SUPPLIED MATERIAL:
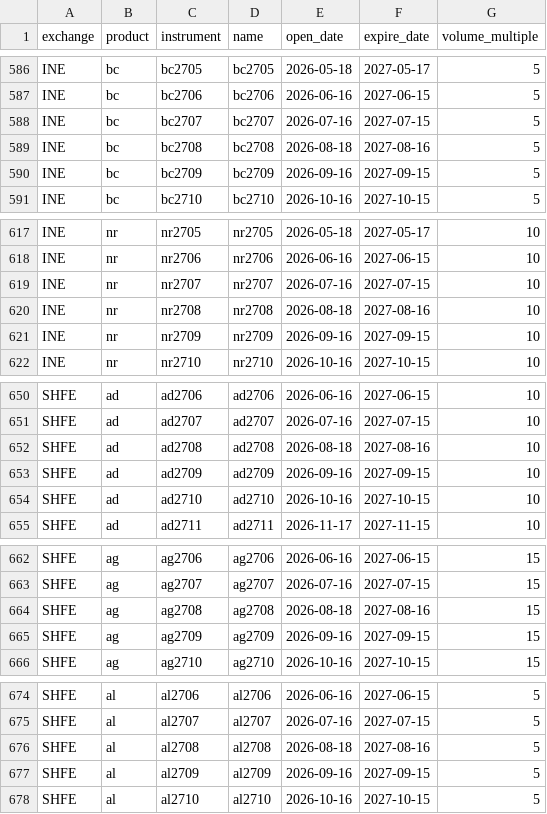
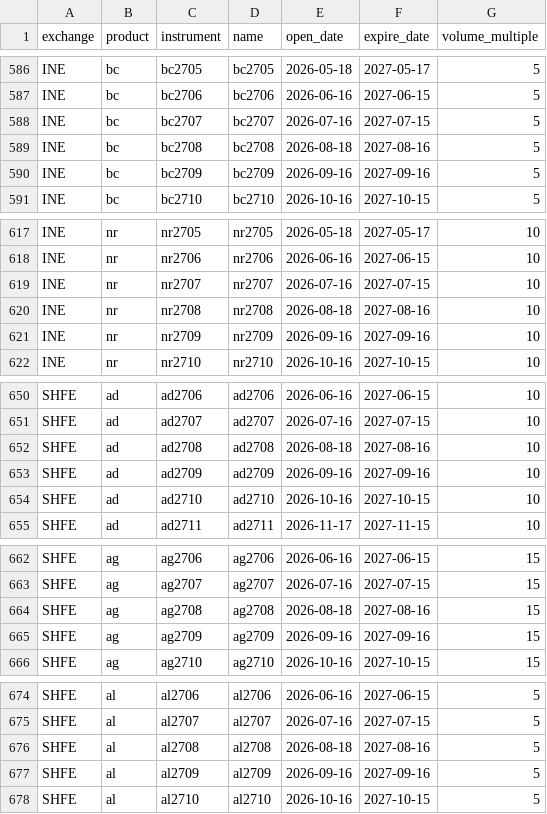
Before and after one commit to Wyndream/presbys, a CSV file: docs/presbys_contracts.csv, drawn as a sheet; only a part is shown, gaps mark what is left out; the diff covers the shown part only.

```diff
--- a/docs/presbys_contracts.csv
+++ b/docs/presbys_contracts.csv
@@ -589,3 +589,3 @@ exchange,product,instrument,name,open_date,expire_date,volume_multiple
 "INE","bc","bc2708","bc2708","2026-08-18","2027-08-16",5
-"INE","bc","bc2709","bc2709","2026-09-16","2027-09-15",5
+"INE","bc","bc2709","bc2709","2026-09-16","2027-09-16",5
 "INE","bc","bc2710","bc2710","2026-10-16","2027-10-15",5
@@ -620,3 +620,3 @@ exchange,product,instrument,name,open_date,expire_date,volume_multiple
 "INE","nr","nr2708","nr2708","2026-08-18","2027-08-16",10
-"INE","nr","nr2709","nr2709","2026-09-16","2027-09-15",10
+"INE","nr","nr2709","nr2709","2026-09-16","2027-09-16",10
 "INE","nr","nr2710","nr2710","2026-10-16","2027-10-15",10
@@ -652,3 +652,3 @@ exchange,product,instrument,name,open_date,expire_date,volume_multiple
 "SHFE","ad","ad2708","ad2708","2026-08-18","2027-08-16",10
-"SHFE","ad","ad2709","ad2709","2026-09-16","2027-09-15",10
+"SHFE","ad","ad2709","ad2709","2026-09-16","2027-09-16",10
 "SHFE","ad","ad2710","ad2710","2026-10-16","2027-10-15",10
@@ -664,3 +664,3 @@ exchange,product,instrument,name,open_date,expire_date,volume_multiple
 "SHFE","ag","ag2708","ag2708","2026-08-18","2027-08-16",15
-"SHFE","ag","ag2709","ag2709","2026-09-16","2027-09-15",15
+"SHFE","ag","ag2709","ag2709","2026-09-16","2027-09-16",15
 "SHFE","ag","ag2710","ag2710","2026-10-16","2027-10-15",15
@@ -676,3 +676,3 @@ exchange,product,instrument,name,open_date,expire_date,volume_multiple
 "SHFE","al","al2708","al2708","2026-08-18","2027-08-16",5
-"SHFE","al","al2709","al2709","2026-09-16","2027-09-15",5
+"SHFE","al","al2709","al2709","2026-09-16","2027-09-16",5
 "SHFE","al","al2710","al2710","2026-10-16","2027-10-15",5
```
Also changed, not shown: 15 edited cells elsewhere in this file, docs/presbys_products.csv, 1 other file.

HOW TO COMPLETE THIS TASK: Identify every line above with the string "exchange" in it. Copy those lines.

TASK RESULT:
@@ -589,3 +589,3 @@ exchange,product,instrument,name,open_date,expire_date,volume_multiple
@@ -620,3 +620,3 @@ exchange,product,instrument,name,open_date,expire_date,volume_multiple
@@ -652,3 +652,3 @@ exchange,product,instrument,name,open_date,expire_date,volume_multiple
@@ -664,3 +664,3 @@ exchange,product,instrument,name,open_date,expire_date,volume_multiple
@@ -676,3 +676,3 @@ exchange,product,instrument,name,open_date,expire_date,volume_multiple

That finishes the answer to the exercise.